Theses and Dissertations

Issuing Body

Mississippi State University


Gude, Veera Gnaneswar

Committee Member

Magbanua, Benjamin S.

Committee Member

French, William Todd

Committee Member

Parajuli, Prem B.

Date of Degree


Original embargo terms

Complete embargo for 2 years

Document Type

Dissertation - Open Access


Civil Engineering

Degree Name

Doctor of Philosophy


James Worth Bagley College of Engineering


Department of Civil and Environmental Engineering


Partial nitritation combined with the anaerobic ammonium oxidation (Anammox) process offers a way of replacing the conventional nitrogen removal process of nitrification-denitrification, lowering the need for oxygen and chemical input, as well as reducing the production of sludge. However, as a by-product of the biochemical reaction driven by anammox bacteria, it produces nitrate-nitrogen (NO3- - N) (16-26% nitrogen removed), which is problematic. Microbial desalination cells (MDCs) are a promising technology capable of converting biodegradable organics into electricity (by electroactive bacteria), providing for simultaneous desalination, and wastewater treatment.

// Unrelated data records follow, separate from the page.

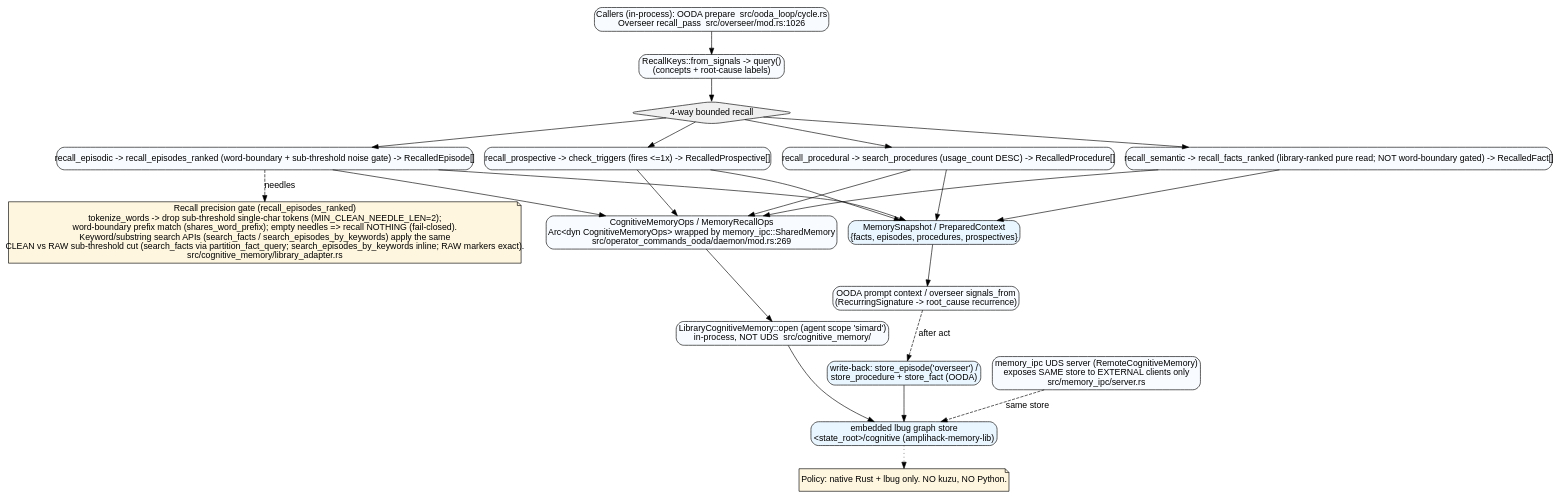
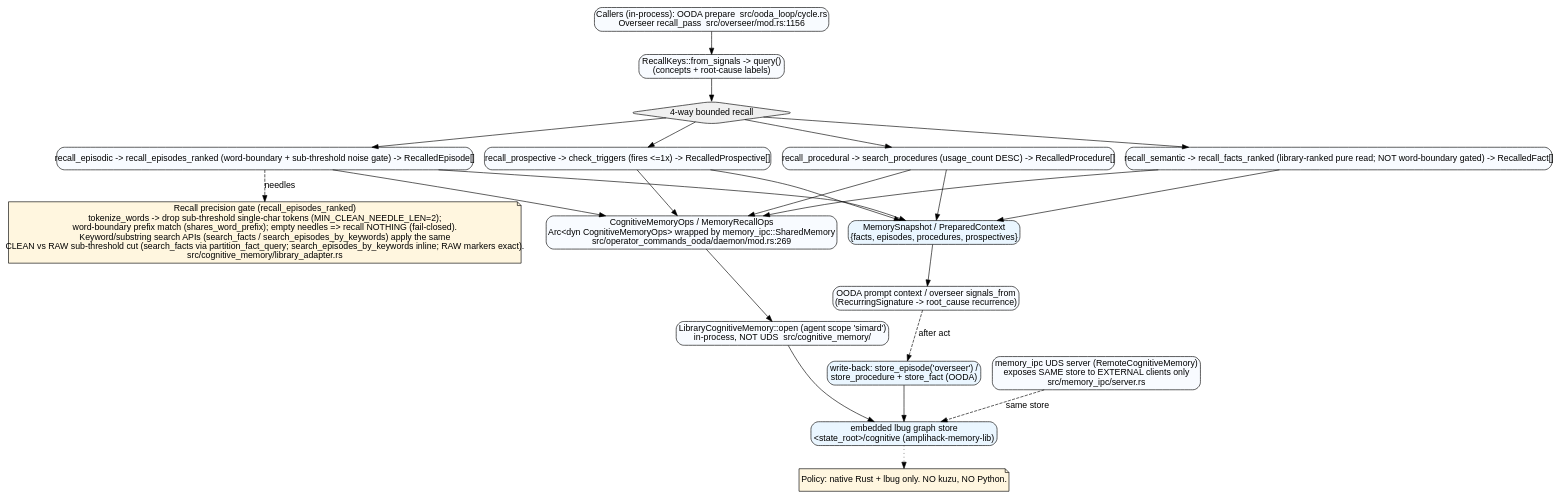
Before and after one commit to rysweet/Simard: the diagram in docs/atlas/agentic-flows/agentic-memory-recall.dot, drawn with Graphviz. The commit also changed 10 other files, not shown here.

```diff
--- a/docs/atlas/agentic-flows/agentic-memory-recall.dot
+++ b/docs/atlas/agentic-flows/agentic-memory-recall.dot
@@ -1,33 +1,33 @@
 digraph AgenticMemoryRecall {
   rankdir=TB;
   node [shape=box, style="rounded,filled", fillcolor="#f8fbff", fontname="Arial"];
   edge [fontname="Arial"];
 
-  trigger [label="Callers (in-process): OODA prepare  src/ooda_loop/cycle.rs\nOverseer recall_pass  src/overseer/mod.rs:1026"];
+  trigger [label="Callers (in-process): OODA prepare  src/ooda_loop/cycle.rs\nOverseer recall_pass  src/overseer/mod.rs:1156"];
   keys    [label="RecallKeys::from_signals -> query()\n(concepts + root-cause labels)"];
   fanout  [label="4-way bounded recall", shape=diamond, fillcolor="#f0f0f0"];
   sem     [label="recall_semantic -> recall_facts_ranked (library-ranked pure read; NOT word-boundary gated) -> RecalledFact[]"];
   epi     [label="recall_episodic -> recall_episodes_ranked (word-boundary + sub-threshold noise gate) -> RecalledEpisode[]"];
   proc    [label="recall_procedural -> search_procedures (usage_count DESC) -> RecalledProcedure[]"];
   pros    [label="recall_prospective -> check_triggers (fires <=1x) -> RecalledProspective[]"];
   adapter [label="CognitiveMemoryOps / MemoryRecallOps\nArc<dyn CognitiveMemoryOps> wrapped by memory_ipc::SharedMemory\nsrc/operator_commands_ooda/daemon/mod.rs:269"];
   lib     [label="LibraryCognitiveMemory::open (agent scope 'simard')\nin-process, NOT UDS  src/cognitive_memory/"];
   store   [label="embedded lbug graph store\n<state_root>/cognitive (amplihack-memory-lib)", fillcolor="#eaf6ff"];
   snapshot[label="MemorySnapshot / PreparedContext\n{facts, episodes, procedures, prospectives}", fillcolor="#eaf6ff"];
   use     [label="OODA prompt context / overseer signals_from\n(RecurringSignature -> root_cause recurrence)"];
   wb      [label="write-back: store_episode('overseer') /\nstore_procedure + store_fact (OODA)", fillcolor="#eaf6ff"];
   ext     [label="memory_ipc UDS server (RemoteCognitiveMemory)\nexposes SAME store to EXTERNAL clients only\nsrc/memory_ipc/server.rs"];
   note    [label="Policy: native Rust + lbug only. NO kuzu, NO Python.", shape=note, fillcolor="#fff6df"];
   ngate   [label="Recall precision gate (recall_episodes_ranked)\ntokenize_words -> drop sub-threshold single-char tokens (MIN_CLEAN_NEEDLE_LEN=2);\nword-boundary prefix match (shares_word_prefix); empty needles => recall NOTHING (fail-closed).\nKeyword/substring search APIs (search_facts / search_episodes_by_keywords) apply the same\nCLEAN vs RAW sub-threshold cut (search_facts via partition_fact_query; search_episodes_by_keywords inline; RAW markers exact).\nsrc/cognitive_memory/library_adapter.rs", shape=note, fillcolor="#fff6df"];
 
   trigger -> keys -> fanout;
   fanout -> sem; fanout -> epi; fanout -> proc; fanout -> pros;
   sem -> adapter; epi -> adapter; proc -> adapter; pros -> adapter;
   adapter -> lib -> store;
   sem -> snapshot; epi -> snapshot; proc -> snapshot; pros -> snapshot;
   epi -> ngate [label="needles", style=dashed];  snapshot -> use;
   use -> wb [label="after act", style=dashed];
   wb -> store;
   ext -> store [label="same store", style=dashed];
   store -> note [style=dotted];
 }
```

Despite being a promising technology, MDCs have limitations. The first-proof of-concept of MDC was demonstrated using acetate as the organic source, expensive platinum as a catalyst, and ferricyanide as an electron acceptor in the cathode that makes MDC costly, environmentally unfriendly, and unsustainable. This research investigated the integration of the anammox and nitration processes in MDCs as a long-term biocatalyst/biocathode for sustainable and energy-efficient nitrogen removal and electricity generation. A series of experiments were designed and performed to evaluate the performance of the anammox process as a biocatalyst in MDCs. The results concluded that the anammox process can be used as a biocatalyst to accept electrons in MDCs producing 444 mW/m3 of power density and 84% of ammonium nitrogen removal. Furthermore, the concept of using a one-stage nitritation anammox process as a biocathode in MDC was evaluated and produced a maximum power output of 1007 mW/m3. Two configurations of anammox MDCs (anaerobic-anammox cathode MDC (AnAmmoxMDC) and nitritation-anammox cathode MDC (NiAmoxMDC) were compared with an air cathode MDC (CMDC), operated in fed-batch mode. The NiAmoxMDC showed better performance in terms of power production and nitrogen removal. The co-existence of aerobic ammonium oxidizing bacteria (AOB) and anammox bacteria in the same biocathode of single-stage NiAmoxMDC concluded the resource-efficient wastewater treatment. Furthermore, two-stage nitritation anammox as a biocathode in MDC was evaluated and proved to be energy-efficient bioelectrochemical wastewater treatment by producing 1500 mW/m3 (300 mW/m2) of maximum power output. This research provides the first proof of concept that nitritation-anammox biocathode can provide a sustainable and energy-efficient nitrogen removal along with desalination and bioelectricity generation.


National Science Foundation (NSF)

Available for download on Monday, May 15, 2023